**Work required**
Though the entries contain pictures, the copy you make should hold only the rest, exactly as written.

**Supplied records**
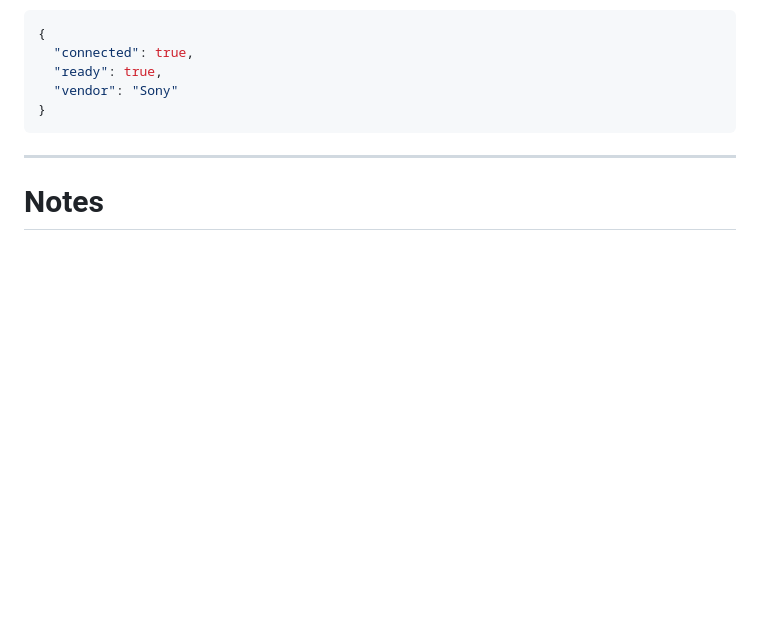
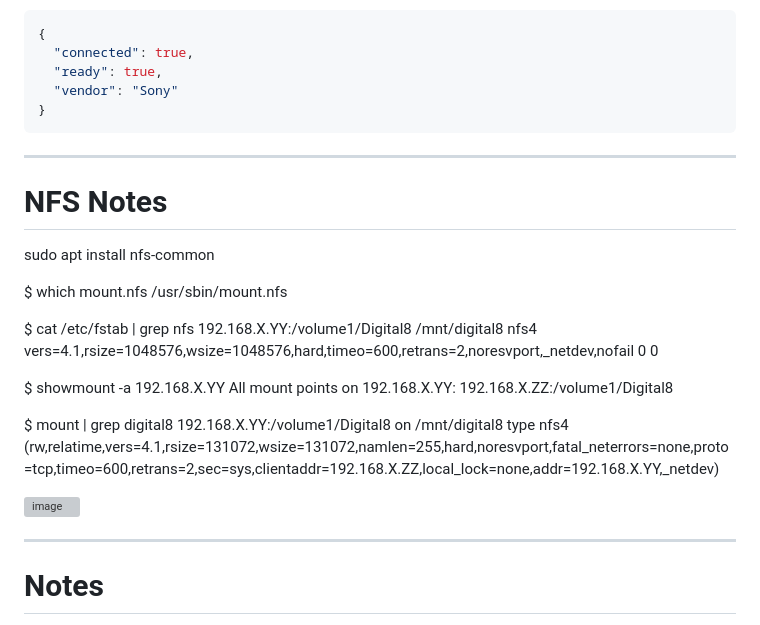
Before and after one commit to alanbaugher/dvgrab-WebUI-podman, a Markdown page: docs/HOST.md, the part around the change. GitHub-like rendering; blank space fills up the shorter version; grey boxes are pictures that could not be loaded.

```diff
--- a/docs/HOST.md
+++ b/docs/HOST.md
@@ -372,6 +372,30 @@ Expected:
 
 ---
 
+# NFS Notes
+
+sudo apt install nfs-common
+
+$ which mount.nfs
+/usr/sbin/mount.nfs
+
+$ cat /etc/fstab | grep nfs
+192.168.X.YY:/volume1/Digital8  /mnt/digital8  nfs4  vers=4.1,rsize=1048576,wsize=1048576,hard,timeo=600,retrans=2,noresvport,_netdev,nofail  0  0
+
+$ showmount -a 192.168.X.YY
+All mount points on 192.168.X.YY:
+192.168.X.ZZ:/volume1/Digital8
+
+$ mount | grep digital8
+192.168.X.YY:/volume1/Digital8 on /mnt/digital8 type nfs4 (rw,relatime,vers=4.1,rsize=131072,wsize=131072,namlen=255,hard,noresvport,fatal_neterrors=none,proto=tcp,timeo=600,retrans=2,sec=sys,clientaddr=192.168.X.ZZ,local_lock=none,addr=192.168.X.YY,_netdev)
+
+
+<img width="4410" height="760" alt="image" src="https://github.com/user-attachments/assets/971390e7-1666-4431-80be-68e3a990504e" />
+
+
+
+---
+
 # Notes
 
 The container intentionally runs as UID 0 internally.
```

**Response to this task**
Before and after one commit to alanbaugher/dvgrab-WebUI-podman, a Markdown page: docs/HOST.md, the part around the change. GitHub-like rendering; blank space fills up the shorter version; grey boxes are pictures that could not be loaded.

```diff
--- a/docs/HOST.md
+++ b/docs/HOST.md
@@ -372,6 +372,30 @@ Expected:
 
 ---
 
+# NFS Notes
+
+sudo apt install nfs-common
+
+$ which mount.nfs
+/usr/sbin/mount.nfs
+
+$ cat /etc/fstab | grep nfs
+192.168.X.YY:/volume1/Digital8  /mnt/digital8  nfs4  vers=4.1,rsize=1048576,wsize=1048576,hard,timeo=600,retrans=2,noresvport,_netdev,nofail  0  0
+
+$ showmount -a 192.168.X.YY
+All mount points on 192.168.X.YY:
+192.168.X.ZZ:/volume1/Digital8
+
+$ mount | grep digital8
+192.168.X.YY:/volume1/Digital8 on /mnt/digital8 type nfs4 (rw,relatime,vers=4.1,rsize=131072,wsize=131072,namlen=255,hard,noresvport,fatal_neterrors=none,proto=tcp,timeo=600,retrans=2,sec=sys,clientaddr=192.168.X.ZZ,local_lock=none,addr=192.168.X.YY,_netdev)
+
+
+<img width="4410" height="760" alt="image" src="https://github.com/user-attachments/assets/971390e7-1666-4431-80be-68e3a990504e" />
+
+
+
+---
+
 # Notes
 
 The container intentionally runs as UID 0 internally.
```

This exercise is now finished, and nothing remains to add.